The higher spending and budget deficit proposed by the Mexican government for 2024 would put pressure on monetary policy and the inflation rate in the country, Bank of America Securities (BofA) estimated this Tuesday.
On August 8, the Mexican government sent Congress its 2024 economic package, projecting a budget deficit of 5.4% of gross domestic product (GDP), the largest in more than 20 years, and higher spending of 1.2 percentage points of GDP.
In an analysis, BofA noted that a larger fiscal deficit puts upward pressure on the Bank of Mexico (Banxico) interest rate because it means more issuance than previously expected, which would “put the possibility back on the table.” Rating downgrades.”
With that in mind, he assumed that higher spending would provide more stimulus to an already overheated economy, further fueling inflation and prompting Mexico’s central bank to maintain its high target interest rate for a longer period of time.
We put Banxico on hold with the first cut in June 2024, but broadly speaking this budget puts more upward pressure on inflation and on Banxico.
For Bank of America, the main reason for the deterioration in the fiscal situation will be the proposed increase in spending by 1.2 percentage points of GDP compared to 2023, as the Ministry of Finance and Public Credit (SHCP) predicts an increase in spending on economic support of the population by up to an estimated 26.2%.

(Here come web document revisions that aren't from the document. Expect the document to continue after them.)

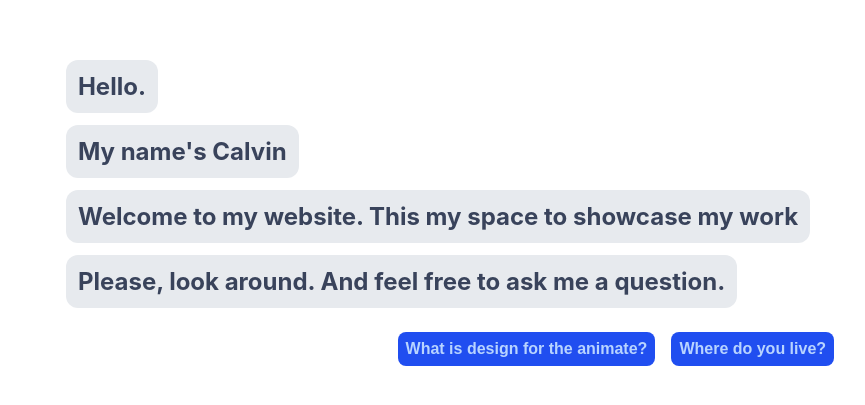
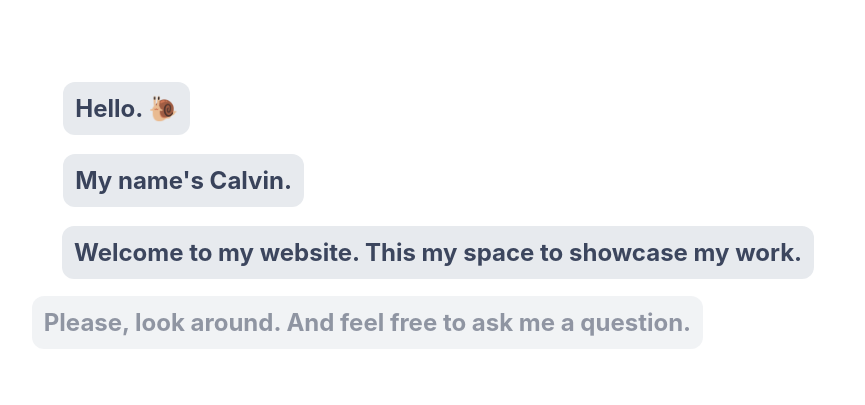
Before and after one commit to millenniallglyphs/dialogue-tree, a Next.js app: page / in a window 1280 px wide. Shown: the part 201-606 px from the top of the page, without its empty margins (202-1067 px from the left). Built offline with nearby package versions, Linux system fonts and the light colour scheme.

Commit message:
button animation delay

```diff
--- a/package.json
+++ b/package.json
@@ -8,6 +8,7 @@
     "start": "next start"
   },
   "dependencies": {
+    "@emotion/css": "^11.1.3",
     "next": "10.0.3",
     "react": "17.0.1",
     "react-dom": "17.0.1"
--- a/pages/index.js
+++ b/pages/index.js
@@ -1,5 +1,6 @@
 import Head from 'next/head'
-import { useState, useEffect } from 'react';
+import { useState, useEffect } from 'react'
+import { css, cx } from '@emotion/css'
 
 
 export default function Home() {
@@ -35,9 +36,9 @@ export default function Home() {
       start: {
         dialogue:
           [
-            {d: "Hello."},
-            {d: "My name's Calvin"},
-            {d: 'Welcome to my website. This my space to showcase my work'},
+            {d: "Hello. 🌱"},
+            {d: "My name's Calvin."},
+            {d: 'Welcome to my website. This my space to showcase my work.'},
             {d: 'Please, look around. And feel free to ask me a question.'},
           ],
         questions:
@@ -88,21 +89,36 @@ export default function Home() {
 
   //setTimeout(() => setconcat(), 130);
 
+  const startTree = { dia:
+  [
+    {d: "Hello. 🐌"},
+    {d: "My name's Calvin."},
+    {d: 'Welcome to my website. This my space to showcase my work.'},
+    {d: 'Please, look around. And feel free to ask me a question.'},
+  ]
+}
+
 
   const current_step = dialogue[line].dialogue;
   const current_question = dialogue[line].questions;
 
-  const [tree, setTree] = useState(dialogue[line].dialogue);
+  const [trees, setTrees] = useState([startTree]);
 
   // the plan is to render from the concattonated array of the
 
-  //concatonates a
+
+
+  //concatonates a a
   const setconcat = (va, q) => {
     const temp = dialogue[va].dialogue
     const tempq = current_question[q]
-    setTree(tree => tree.concat(tempq))
-    setTree(tree => tree.concat(temp))
-    console.log(tree)
+    const a = { dia:
+                  temp,
+                  qu:
+                  tempq
+    }
+    setTrees(trees => trees.concat(a))
+    console.log(trees)
   }
 
 
@@ -113,7 +129,23 @@ export default function Home() {
           setLine(next);
           setRealq(q);
           setconcat(next, index);
-        }} key={index}>
+        }} key={index}
+        className={css`
+          padding: 0.5em;
+          color: #B8D4FF;
+          background: #204EF0;
+          border-radius: 0.5em;
+          border: none;
+          outline: none;
+          font-size: 1em;
+          animation-delay: ${((current_step.length*1.5) + 2) + 's'};
+          animation-name: appear;
+          animation-duration: 0.5s;
+          animation-fill-mode: backwards;
+          font-weight: 600;
+          margin-left: 1em;
+        `}
+        >
         {q}
       </button>
     ));
@@ -121,38 +153,57 @@ export default function Home() {
 
   useEffect(() => {
     window.addEventListener('load', () => {
-      console.log(tree);
+      console.log(trees);
     });
   });
 
   const renderTree = () => {
-    return tree.map(({ d, q }, index) => (
+    return trees.map(({dia, qu}, index) => (
       <div key={index}>
-      { q ? (
+        { qu ? (
           <div style={testStyle}>
           <h2>
             <span style={qSpan}>
-            {q}
+              {qu.q}
             </span>
           </h2>
         </div>
         ) : (
           null
         )}
-      { d ? (
-        <div className="dhold">
-          <h2>
-            <span className="dSpan">
+        { dia ? (
+          dia.map(({ d }, index) => (
+          <div className="dhold" key={index}>
+            <h2 className={css`
+                opacity: 1;
+                display: box;
+                height: 0px;
+                margin: 3em;
+                animation-name: appear;
+                animation-duration: 3s;
+                animation-delay: ${1.5*index + 's'};
+                animation-fill-mode: backwards;
+              `}>
+              <span className={css`
+              padding: 0.5em;
+              background: #E7EAEE;
+              border-radius: 0.5em;
+              color: #39435B;
+              `}
+              >
                 {d}
               </span>
             </h2>
           </div>
+          ))
         ) : (
           null
         )}
       </div>
+
     ));
   }
+
 
 
   /*
@@ -256,10 +307,15 @@ export default function Home() {
           background: red;
         }
 
+        .dhold {
+          width: 100%;
+        }
+
         .chatHold {
           height: 300px;
           display: flex;
           flex-flow: column;
+          width: 100%;
         }
 
         .chat {
@@ -268,6 +324,7 @@ export default function Home() {
           flex-direction: column-reverse;
           background: white;
           overflow-y: scroll; /* or overflow-y: auto */
+          width: 100%;
         }
 
         @media (max-width: 600px) {
--- a/styles/globals.css
+++ b/styles/globals.css
@@ -23,6 +23,9 @@ h2 {
 @keyframes appear {
   0% {
     opacity: 0;
+    display: none;
+    height: 0px;
+    margin: 0;
   }
 }
 
@@ -39,18 +42,8 @@ h2 {
   animation-fill-mode: backwards;
 }
 
-button {
-  padding: 0.5em;
-  color: #B8D4FF;
-  background: #204EF0;
-  border-radius: 0.5em;
-  border: none;
-  outline: none;
-  font-size: 1em;
-  animation-name: appear;
-  animation-duration: 2s;
-  font-weight: 600;
-  margin-left: 1em;
+.dhold {
+  width: 100%;
 }
 
 .questionHold {
```
Also changed, not shown: 1 other file (tests, documents, lock files or other folders). Lines whose indentation alone changed are shown as unchanged.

Meanwhile, he highlighted that the Mexican government forecasts a decline in income from 21.7% to 21.3% of GDP in 2024.
“A slowdown in GDP is a downside risk to income. And we see upside risks to spending: higher longer-term interest rates, greater support for Pemex and potentially a close federal election,” he added.
In addition, an analysis by Banorte Bank shows that the growth estimate for Mexico’s GDP in 2023 and 2024 is consistent with its previous estimates in a range between 2.5% and 3.5%.
“It is noted that this is due to the dynamics of domestic sectors, with some more obvious results of ‘nearshoring (supply chain relocation)’,” he added in his commentary.
For his part, he pointed out that the reduction of the Shared Profit Right (DUC) from 40% to 35% would reduce the financial costs of the state-owned Petróleos Mexicanos (Pemex) and mean a net balance of zero for the company.
He noted that the Treasury has said this will allow it to cover just over 80% of its planned 2024 debt maturities.
The Mexican Congress has until the end of October to approve the revenue part of the economic package, while it has until November 15 to approve the Mexican government’s public budget in 2024.